START DATA FOR THE TASK

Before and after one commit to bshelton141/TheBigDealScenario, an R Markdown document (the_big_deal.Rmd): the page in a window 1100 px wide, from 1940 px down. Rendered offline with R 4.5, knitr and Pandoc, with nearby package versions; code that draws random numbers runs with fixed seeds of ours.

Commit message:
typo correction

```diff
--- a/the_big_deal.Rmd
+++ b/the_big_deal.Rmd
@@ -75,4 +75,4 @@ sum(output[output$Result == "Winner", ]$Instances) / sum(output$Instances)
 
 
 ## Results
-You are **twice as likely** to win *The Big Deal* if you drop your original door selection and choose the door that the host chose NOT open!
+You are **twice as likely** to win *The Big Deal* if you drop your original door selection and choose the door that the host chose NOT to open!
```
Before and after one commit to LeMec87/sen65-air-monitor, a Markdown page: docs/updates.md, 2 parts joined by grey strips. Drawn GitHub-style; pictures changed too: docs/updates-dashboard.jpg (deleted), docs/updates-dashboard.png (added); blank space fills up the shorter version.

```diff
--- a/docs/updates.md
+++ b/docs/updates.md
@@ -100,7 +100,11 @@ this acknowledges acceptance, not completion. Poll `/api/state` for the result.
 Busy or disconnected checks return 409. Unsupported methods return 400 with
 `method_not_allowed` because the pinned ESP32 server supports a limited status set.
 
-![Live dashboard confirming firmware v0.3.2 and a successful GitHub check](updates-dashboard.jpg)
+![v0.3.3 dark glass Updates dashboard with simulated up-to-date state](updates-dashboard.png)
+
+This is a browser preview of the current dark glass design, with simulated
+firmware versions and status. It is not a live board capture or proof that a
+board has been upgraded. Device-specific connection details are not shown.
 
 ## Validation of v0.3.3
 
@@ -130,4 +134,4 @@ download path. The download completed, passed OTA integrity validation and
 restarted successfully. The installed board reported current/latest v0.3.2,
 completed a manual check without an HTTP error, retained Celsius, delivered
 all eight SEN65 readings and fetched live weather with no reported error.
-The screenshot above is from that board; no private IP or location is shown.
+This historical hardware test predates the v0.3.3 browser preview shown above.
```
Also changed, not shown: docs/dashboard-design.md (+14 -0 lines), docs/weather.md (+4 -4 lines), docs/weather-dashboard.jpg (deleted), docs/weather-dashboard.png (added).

END DATA FOR THE TASK

WHAT IS BEING ASKED » Output the data above exactly, please, line for line.

REPLY TO THE EXERCISE »
Before and after one commit to bshelton141/TheBigDealScenario, an R Markdown document (the_big_deal.Rmd): the page in a window 1100 px wide, from 1940 px down. Rendered offline with R 4.5, knitr and Pandoc, with nearby package versions; code that draws random numbers runs with fixed seeds of ours.

Commit message:
typo correction

```diff
--- a/the_big_deal.Rmd
+++ b/the_big_deal.Rmd
@@ -75,4 +75,4 @@ sum(output[output$Result == "Winner", ]$Instances) / sum(output$Instances)
 
 
 ## Results
-You are **twice as likely** to win *The Big Deal* if you drop your original door selection and choose the door that the host chose NOT open!
+You are **twice as likely** to win *The Big Deal* if you drop your original door selection and choose the door that the host chose NOT to open!
```
Before and after one commit to LeMec87/sen65-air-monitor, a Markdown page: docs/updates.md, 2 parts joined by grey strips. Drawn GitHub-style; pictures changed too: docs/updates-dashboard.jpg (deleted), docs/updates-dashboard.png (added); blank space fills up the shorter version.

```diff
--- a/docs/updates.md
+++ b/docs/updates.md
@@ -100,7 +100,11 @@ this acknowledges acceptance, not completion. Poll `/api/state` for the result.
 Busy or disconnected checks return 409. Unsupported methods return 400 with
 `method_not_allowed` because the pinned ESP32 server supports a limited status set.
 
-![Live dashboard confirming firmware v0.3.2 and a successful GitHub check](updates-dashboard.jpg)
+![v0.3.3 dark glass Updates dashboard with simulated up-to-date state](updates-dashboard.png)
+
+This is a browser preview of the current dark glass design, with simulated
+firmware versions and status. It is not a live board capture or proof that a
+board has been upgraded. Device-specific connection details are not shown.
 
 ## Validation of v0.3.3
 
@@ -130,4 +134,4 @@ download path. The download completed, passed OTA integrity validation and
 restarted successfully. The installed board reported current/latest v0.3.2,
 completed a manual check without an HTTP error, retained Celsius, delivered
 all eight SEN65 readings and fetched live weather with no reported error.
-The screenshot above is from that board; no private IP or location is shown.
+This historical hardware test predates the v0.3.3 browser preview shown above.
```
Also changed, not shown: docs/dashboard-design.md (+14 -0 lines), docs/weather.md (+4 -4 lines), docs/weather-dashboard.jpg (deleted), docs/weather-dashboard.png (added).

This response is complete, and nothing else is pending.